Clever characterization pays off in the long run. When the cultural icon of children’s television show Howdy Doody — which enjoyed a 13 year run beginning in 1947 — enchanted kids, it introduced them to a cast of colorful characters. With Clarabell the clown, the show established a particular precedent that made it all the more powerful when it came to an end.
And right at the series finale, no less. Why did two words spoken by Clarabell have such an impact? What made these few syllables such an iconic way to end the children’s show? Explaining what happened lies with looking at what hadn’t happened.
“Who’s the funniest clown we know?”
Clarabell the Clown was just one of the many fun characters from Howdy Doody. In total, three actors played him, though they did not have to memorize any spoken lines. That’s because Clarabell famously only mimed to communicate. Bob Keeshan premiered the role before moving on to play Captain Kangaroo. Robert “Nick” Nicholson took over the role next, in addition to playing J. Cornelius Cobb. Finally, Lew Anderson took up the mantle as the clown in the striped getup wielding a seltzer spray bottle.
Not many people knew the face behind the clown at the time, because Clarabell was such a surprising mystery. He did not speak at any point throughout the show’s history, offering a stark juxtaposition to chatterbox Howdy Doody himself. An episode of Happy Days even references this, where Richie gets a rare photo of his true face. But still, nobody had a voice to go with the clown. That changed in a momentous way right at the series’ biggest moment.
Clarabell the Clown tells the kids goodbye
Several shows gripped the nation during this glorious era of television entertainment. A show’s conclusion left a resonating impact; people speculated over popular cliffhangers and marveled at big reveals. Kids got that, too, when, on September 24, 1960, Howdy Doody came to an end. As the finale wrapped up, the clownish silent mime Clarabell turned to the audience and spoke.

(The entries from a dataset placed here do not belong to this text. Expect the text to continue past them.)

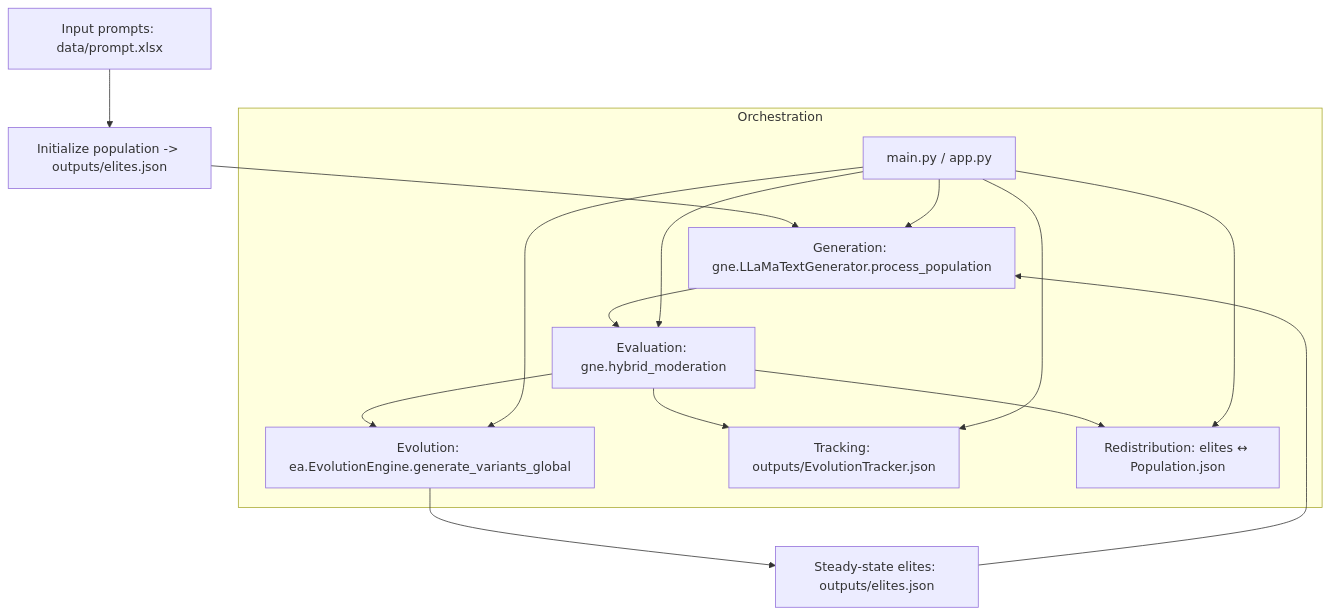
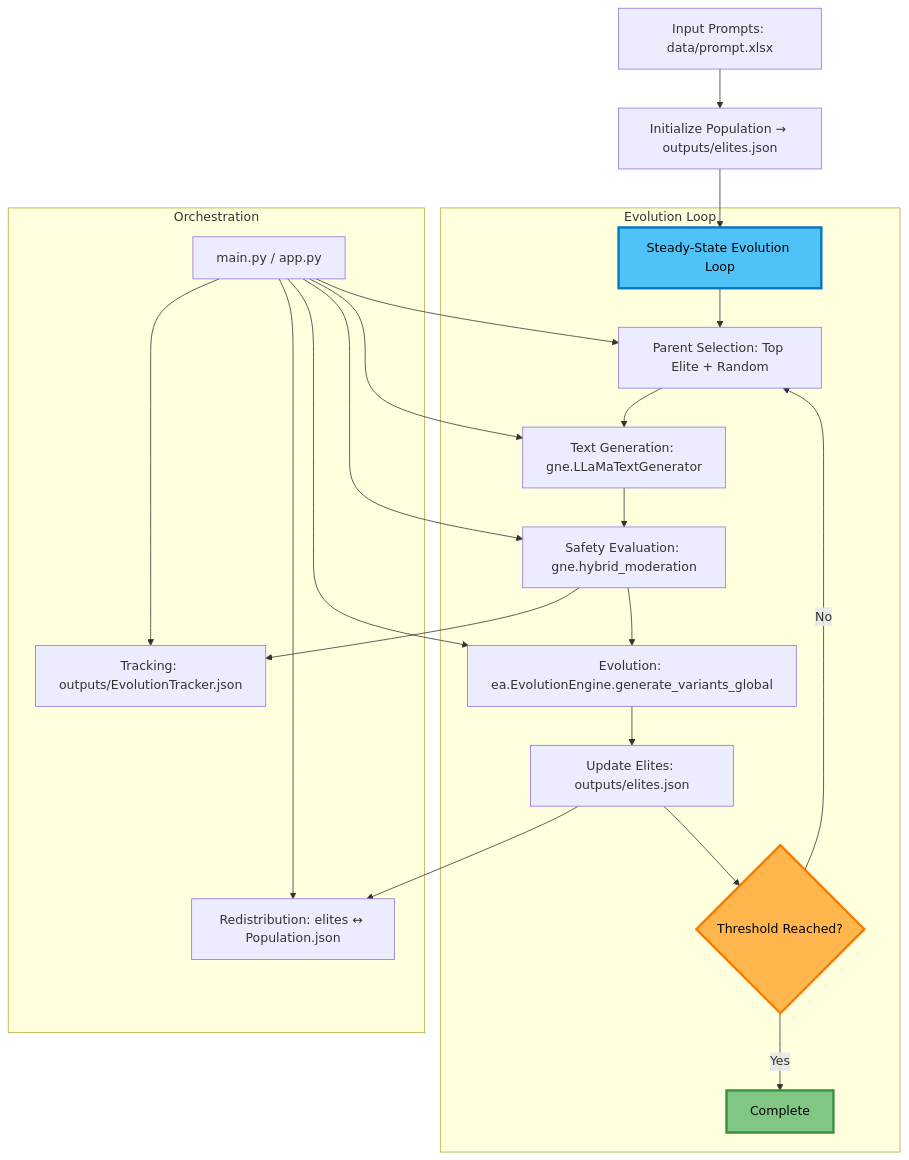
Before and after one commit to Onkar2102/ToxSearch: the first of 9 diagrams in ARCHITECTURE.md, drawn with Mermaid. The commit also changed other lines of this file and 2 other files, not shown here.

First line of the commit message:
Enhance architecture and README documentation for evolutionary text generation

````diff
--- a/ARCHITECTURE.md
+++ b/ARCHITECTURE.md
@@ -5,20 +5,33 @@
 ```mermaid
 flowchart TD
-  A[Input prompts: data/prompt.xlsx] --> B[Initialize population -> outputs/elites.json]
-  B --> C[Generation: gne.LLaMaTextGenerator.process_population]
-  C --> D[Evaluation: gne.hybrid_moderation]
-  D --> E[Evolution: ea.EvolutionEngine.generate_variants_global]
-  E --> F[Steady-state elites: outputs/elites.json]
-  F --> C
-  D --> G[Tracking: outputs/EvolutionTracker.json]
-  D --> H[Redistribution: elites ↔ Population.json]
-
-  subgraph Orchestration
-    J[main.py / app.py]
-    J --> C
-    J --> D
-    J --> E
-    J --> G
-    J --> H
+  A[Input Prompts: data/prompt.xlsx] --> B[Initialize Population → outputs/elites.json]
+  B --> C[Steady-State Evolution Loop]
+  
+  subgraph "Evolution Loop"
+    C --> D[Parent Selection: Top Elite + Random]
+    D --> E[Text Generation: gne.LLaMaTextGenerator]
+    E --> F[Safety Evaluation: gne.hybrid_moderation]
+    F --> G[Evolution: ea.EvolutionEngine.generate_variants_global]
+    G --> H[Update Elites: outputs/elites.json]
+    H --> I{Threshold Reached?}
+    I -->|No| D
+    I -->|Yes| J[Complete]
   end
+  
+  F --> K[Tracking: outputs/EvolutionTracker.json]
+  H --> L[Redistribution: elites ↔ Population.json]
+  
+  subgraph "Orchestration"
+    M[main.py / app.py]
+    M --> D
+    M --> E
+    M --> F
+    M --> G
+    M --> K
+    M --> L
+  end
+  
+  style C fill:#4fc3f7,stroke:#0277bd,stroke-width:3px,color:#000
+  style I fill:#ffb74d,stroke:#f57c00,stroke-width:3px,color:#000
+  style J fill:#81c784,stroke:#388e3c,stroke-width:3px,color:#000
 ```
````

“Goodbye, kids.” Two words, spoken not by Howdy Doody or even Buffalo Bob, but by the enigmatic comedian Clarabell, left viewers stunned. Those ended up being the only two words ever spoken by the clown and this twist only worked so well because of the setup that went on from 1947 to 1960. The finale itself only gave one hint with it’s episode title, which was “Clarabell’s Big Surprise.” In the end, Lew Anderson helped bring the character — and show — to a memorable end with three syllables across only two words. To understand, and maybe relive, the impact this had, look no further than the video below and listen to the children’s reactions and read reactions in the comments. Finally, feel welcome to share your own memories of this moment!